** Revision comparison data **
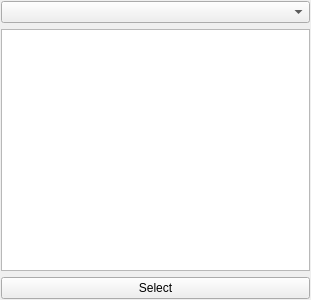
Above: gui/ui/SelectionWidget.ui from ruimaciel/femp before the change. Below: the same form after it.
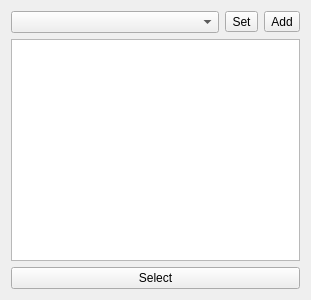
That is the form after the change.

Commit message: SelectionWidget: implemented a way to union selection groups

What changed in the file:
```diff
--- a/gui/ui/SelectionWidget.ui
+++ b/gui/ui/SelectionWidget.ui
@@ -14,11 +14,32 @@
    <string>Form</string>
   </property>
   <layout class="QVBoxLayout" name="verticalLayout">
-   <property name="margin">
-    <number>1</number>
-   </property>
    <item>
-    <widget class="QComboBox" name="groupsComboBox"/>
+    <layout class="QHBoxLayout" name="horizontalLayout">
+     <item>
+      <widget class="QComboBox" name="groupsComboBox"/>
+     </item>
+     <item>
+      <widget class="QToolButton" name="toolButtonSet">
+       <property name="enabled">
+        <bool>true</bool>
+       </property>
+       <property name="text">
+        <string>Set</string>
+       </property>
+      </widget>
+     </item>
+     <item>
+      <widget class="QToolButton" name="toolButtonAdd">
+       <property name="enabled">
+        <bool>true</bool>
+       </property>
+       <property name="text">
+        <string>Add</string>
+       </property>
+      </widget>
+     </item>
+    </layout>
    </item>
    <item>
     <widget class="QTreeWidget" name="objectTreeWidget">
```
The commit also changes 2 other files.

** Task objective **
A single number is the whole answer: how many lines in the entries hold the word "SelectionWidget".

** Response box **
4